*** Opening Data supplied ***

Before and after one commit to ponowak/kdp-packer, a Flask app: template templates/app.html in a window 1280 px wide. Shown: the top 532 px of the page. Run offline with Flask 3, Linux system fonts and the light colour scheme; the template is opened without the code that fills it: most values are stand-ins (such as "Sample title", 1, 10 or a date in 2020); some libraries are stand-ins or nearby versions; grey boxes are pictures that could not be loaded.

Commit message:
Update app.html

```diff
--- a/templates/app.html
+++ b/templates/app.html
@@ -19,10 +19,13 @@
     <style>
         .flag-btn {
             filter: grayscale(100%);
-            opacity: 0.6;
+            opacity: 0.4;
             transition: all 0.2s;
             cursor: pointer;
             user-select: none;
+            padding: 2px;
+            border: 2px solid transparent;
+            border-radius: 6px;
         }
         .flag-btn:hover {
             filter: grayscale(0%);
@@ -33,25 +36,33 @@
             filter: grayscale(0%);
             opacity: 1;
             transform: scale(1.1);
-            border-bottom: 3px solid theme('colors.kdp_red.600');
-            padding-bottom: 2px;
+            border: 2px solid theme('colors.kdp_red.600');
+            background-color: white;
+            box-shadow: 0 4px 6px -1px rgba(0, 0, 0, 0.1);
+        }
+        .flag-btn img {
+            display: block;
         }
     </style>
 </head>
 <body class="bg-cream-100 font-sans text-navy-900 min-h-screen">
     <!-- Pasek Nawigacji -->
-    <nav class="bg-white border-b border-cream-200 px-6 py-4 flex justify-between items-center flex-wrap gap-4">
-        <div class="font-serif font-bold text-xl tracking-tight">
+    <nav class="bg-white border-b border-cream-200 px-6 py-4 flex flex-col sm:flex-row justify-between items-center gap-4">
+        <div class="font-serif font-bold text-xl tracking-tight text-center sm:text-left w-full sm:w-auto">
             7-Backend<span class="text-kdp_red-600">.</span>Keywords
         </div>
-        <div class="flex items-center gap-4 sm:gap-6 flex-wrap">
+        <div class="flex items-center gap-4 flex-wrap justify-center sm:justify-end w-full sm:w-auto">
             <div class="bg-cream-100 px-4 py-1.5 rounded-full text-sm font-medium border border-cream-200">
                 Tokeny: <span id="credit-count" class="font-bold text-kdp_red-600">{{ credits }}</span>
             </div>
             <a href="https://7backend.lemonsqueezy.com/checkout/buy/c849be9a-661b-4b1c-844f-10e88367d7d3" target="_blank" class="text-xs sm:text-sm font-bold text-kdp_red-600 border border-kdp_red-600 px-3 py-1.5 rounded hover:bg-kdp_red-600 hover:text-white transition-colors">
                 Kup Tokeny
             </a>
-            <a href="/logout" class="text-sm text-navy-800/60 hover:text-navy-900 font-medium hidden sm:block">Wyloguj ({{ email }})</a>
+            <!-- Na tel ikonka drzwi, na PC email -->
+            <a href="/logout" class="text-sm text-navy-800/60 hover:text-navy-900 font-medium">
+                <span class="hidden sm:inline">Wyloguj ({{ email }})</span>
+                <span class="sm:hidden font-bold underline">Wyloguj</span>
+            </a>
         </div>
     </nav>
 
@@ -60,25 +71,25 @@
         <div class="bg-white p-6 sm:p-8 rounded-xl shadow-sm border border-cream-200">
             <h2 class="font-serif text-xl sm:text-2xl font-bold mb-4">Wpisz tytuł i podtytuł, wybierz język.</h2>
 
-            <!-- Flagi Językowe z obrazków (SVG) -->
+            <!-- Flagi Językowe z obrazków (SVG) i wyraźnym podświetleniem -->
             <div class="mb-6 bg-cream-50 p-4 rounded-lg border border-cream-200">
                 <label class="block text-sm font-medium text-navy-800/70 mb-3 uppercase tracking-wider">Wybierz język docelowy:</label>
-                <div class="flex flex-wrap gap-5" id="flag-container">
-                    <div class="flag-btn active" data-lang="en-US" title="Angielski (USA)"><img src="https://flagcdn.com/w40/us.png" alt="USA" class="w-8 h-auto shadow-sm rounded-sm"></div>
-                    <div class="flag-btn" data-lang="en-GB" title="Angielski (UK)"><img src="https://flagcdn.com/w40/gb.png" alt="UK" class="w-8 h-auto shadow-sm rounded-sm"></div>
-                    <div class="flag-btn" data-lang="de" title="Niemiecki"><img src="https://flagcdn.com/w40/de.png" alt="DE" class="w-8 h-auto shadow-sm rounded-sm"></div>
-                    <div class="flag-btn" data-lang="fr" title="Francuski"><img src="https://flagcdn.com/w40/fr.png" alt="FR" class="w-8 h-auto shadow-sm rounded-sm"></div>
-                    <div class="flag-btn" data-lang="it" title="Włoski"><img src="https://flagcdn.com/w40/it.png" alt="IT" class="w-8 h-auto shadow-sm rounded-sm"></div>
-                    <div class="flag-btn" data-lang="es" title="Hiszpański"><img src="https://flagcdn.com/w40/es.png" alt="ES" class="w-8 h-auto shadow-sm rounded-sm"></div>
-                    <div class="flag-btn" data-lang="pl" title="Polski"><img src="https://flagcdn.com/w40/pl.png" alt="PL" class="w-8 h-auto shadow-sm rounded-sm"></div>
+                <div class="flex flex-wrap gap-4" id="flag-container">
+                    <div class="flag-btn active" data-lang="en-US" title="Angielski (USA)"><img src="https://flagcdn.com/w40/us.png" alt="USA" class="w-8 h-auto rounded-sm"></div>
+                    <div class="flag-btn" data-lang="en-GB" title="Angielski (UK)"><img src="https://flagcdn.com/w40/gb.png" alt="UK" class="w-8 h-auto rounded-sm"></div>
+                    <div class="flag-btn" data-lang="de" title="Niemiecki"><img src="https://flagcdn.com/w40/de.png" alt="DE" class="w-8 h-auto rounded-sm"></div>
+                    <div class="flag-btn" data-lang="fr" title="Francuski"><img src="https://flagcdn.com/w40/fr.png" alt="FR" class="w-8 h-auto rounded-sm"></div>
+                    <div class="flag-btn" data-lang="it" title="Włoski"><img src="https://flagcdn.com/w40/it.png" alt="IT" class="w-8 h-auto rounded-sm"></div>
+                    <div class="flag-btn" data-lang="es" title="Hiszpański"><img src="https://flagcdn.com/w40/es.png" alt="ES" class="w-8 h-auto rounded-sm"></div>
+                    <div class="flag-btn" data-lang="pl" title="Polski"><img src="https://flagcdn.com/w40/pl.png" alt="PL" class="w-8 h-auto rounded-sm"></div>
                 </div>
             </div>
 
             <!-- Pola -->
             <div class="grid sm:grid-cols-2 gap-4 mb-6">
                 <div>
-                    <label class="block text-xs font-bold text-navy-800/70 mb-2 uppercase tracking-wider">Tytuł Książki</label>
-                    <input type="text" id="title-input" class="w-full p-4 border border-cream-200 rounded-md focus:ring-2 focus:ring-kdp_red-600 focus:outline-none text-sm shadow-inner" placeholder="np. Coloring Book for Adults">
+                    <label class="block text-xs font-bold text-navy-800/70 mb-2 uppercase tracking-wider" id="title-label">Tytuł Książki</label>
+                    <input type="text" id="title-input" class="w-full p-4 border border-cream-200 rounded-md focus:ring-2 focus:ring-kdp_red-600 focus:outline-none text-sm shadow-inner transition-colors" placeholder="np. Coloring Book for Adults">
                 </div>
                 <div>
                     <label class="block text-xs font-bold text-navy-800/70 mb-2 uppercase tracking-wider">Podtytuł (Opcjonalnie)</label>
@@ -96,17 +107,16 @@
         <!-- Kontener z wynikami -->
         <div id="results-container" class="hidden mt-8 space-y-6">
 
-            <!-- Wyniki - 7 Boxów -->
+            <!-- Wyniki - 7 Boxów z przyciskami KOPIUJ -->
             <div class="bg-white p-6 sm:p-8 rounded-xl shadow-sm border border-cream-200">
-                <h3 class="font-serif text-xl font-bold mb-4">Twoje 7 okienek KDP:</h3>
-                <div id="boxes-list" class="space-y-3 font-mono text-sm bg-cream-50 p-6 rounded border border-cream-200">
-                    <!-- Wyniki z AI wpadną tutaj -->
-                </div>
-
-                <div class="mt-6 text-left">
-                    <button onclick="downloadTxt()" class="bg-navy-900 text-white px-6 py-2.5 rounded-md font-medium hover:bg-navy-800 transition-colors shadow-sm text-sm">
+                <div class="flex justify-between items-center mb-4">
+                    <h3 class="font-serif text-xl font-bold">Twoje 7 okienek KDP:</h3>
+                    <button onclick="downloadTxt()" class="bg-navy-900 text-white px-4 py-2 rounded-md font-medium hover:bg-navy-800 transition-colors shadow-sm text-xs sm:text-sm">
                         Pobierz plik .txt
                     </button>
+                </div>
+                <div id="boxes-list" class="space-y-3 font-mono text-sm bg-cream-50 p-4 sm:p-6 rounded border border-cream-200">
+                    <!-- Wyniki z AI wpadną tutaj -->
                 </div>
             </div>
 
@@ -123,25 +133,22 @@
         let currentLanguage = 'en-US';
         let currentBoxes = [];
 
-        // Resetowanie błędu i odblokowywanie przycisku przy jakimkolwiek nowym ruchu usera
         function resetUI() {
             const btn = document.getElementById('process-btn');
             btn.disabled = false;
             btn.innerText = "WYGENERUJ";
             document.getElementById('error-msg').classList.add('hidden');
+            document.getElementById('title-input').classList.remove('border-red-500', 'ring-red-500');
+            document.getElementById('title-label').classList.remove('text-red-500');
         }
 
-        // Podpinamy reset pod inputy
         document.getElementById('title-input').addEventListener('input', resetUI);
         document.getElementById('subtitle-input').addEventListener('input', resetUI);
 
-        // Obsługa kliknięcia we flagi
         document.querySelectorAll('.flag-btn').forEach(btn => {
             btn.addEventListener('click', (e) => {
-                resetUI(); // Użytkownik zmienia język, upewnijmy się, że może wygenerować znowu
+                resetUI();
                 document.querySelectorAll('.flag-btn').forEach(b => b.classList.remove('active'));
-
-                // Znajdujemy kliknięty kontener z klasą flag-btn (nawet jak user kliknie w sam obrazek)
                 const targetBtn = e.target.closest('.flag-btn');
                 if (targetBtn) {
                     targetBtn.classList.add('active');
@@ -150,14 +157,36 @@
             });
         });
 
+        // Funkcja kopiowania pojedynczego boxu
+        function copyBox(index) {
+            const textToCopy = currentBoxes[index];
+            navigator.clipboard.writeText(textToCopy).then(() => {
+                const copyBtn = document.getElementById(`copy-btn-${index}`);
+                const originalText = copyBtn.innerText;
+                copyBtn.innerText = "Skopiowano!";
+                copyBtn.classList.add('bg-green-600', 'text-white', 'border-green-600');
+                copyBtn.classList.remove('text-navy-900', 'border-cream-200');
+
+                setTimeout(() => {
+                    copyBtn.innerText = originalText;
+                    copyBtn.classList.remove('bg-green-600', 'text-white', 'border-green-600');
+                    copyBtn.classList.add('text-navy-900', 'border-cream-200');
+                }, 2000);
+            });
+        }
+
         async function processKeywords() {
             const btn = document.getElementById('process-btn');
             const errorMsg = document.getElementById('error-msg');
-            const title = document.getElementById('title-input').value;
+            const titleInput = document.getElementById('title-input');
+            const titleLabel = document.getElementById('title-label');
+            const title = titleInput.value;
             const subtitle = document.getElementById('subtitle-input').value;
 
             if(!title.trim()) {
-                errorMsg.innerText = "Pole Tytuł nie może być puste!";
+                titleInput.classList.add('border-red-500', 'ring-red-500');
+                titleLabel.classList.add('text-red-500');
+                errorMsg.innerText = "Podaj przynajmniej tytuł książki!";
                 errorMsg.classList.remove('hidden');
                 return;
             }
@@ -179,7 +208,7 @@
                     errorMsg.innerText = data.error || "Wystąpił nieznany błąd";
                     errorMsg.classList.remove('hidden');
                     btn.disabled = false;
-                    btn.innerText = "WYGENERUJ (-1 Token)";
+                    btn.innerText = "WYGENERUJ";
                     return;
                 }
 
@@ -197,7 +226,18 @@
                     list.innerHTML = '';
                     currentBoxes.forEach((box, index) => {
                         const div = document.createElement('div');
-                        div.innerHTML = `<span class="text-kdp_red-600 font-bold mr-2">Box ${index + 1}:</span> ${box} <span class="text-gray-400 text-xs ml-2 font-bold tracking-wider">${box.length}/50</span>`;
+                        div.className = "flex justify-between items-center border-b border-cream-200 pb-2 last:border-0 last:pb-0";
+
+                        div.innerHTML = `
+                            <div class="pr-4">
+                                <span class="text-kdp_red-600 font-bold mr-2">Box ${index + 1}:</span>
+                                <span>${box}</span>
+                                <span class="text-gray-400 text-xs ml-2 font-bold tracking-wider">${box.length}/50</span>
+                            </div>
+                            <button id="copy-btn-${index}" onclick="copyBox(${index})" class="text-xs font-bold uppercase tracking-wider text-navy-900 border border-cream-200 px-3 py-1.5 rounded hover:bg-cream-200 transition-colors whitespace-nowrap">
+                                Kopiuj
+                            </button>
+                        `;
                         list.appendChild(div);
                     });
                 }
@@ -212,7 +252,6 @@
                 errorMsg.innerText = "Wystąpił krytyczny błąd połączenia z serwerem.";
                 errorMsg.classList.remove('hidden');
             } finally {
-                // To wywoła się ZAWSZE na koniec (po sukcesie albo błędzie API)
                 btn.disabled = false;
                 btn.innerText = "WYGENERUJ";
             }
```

*** Closing Data supplied ***

Which lines of the data above contain the string "WYGENERUJ"? Copy each of them.

# Finished task
             btn.innerText = "WYGENERUJ";
-                    btn.innerText = "WYGENERUJ (-1 Token)";
+                    btn.innerText = "WYGENERUJ";
                 btn.innerText = "WYGENERUJ";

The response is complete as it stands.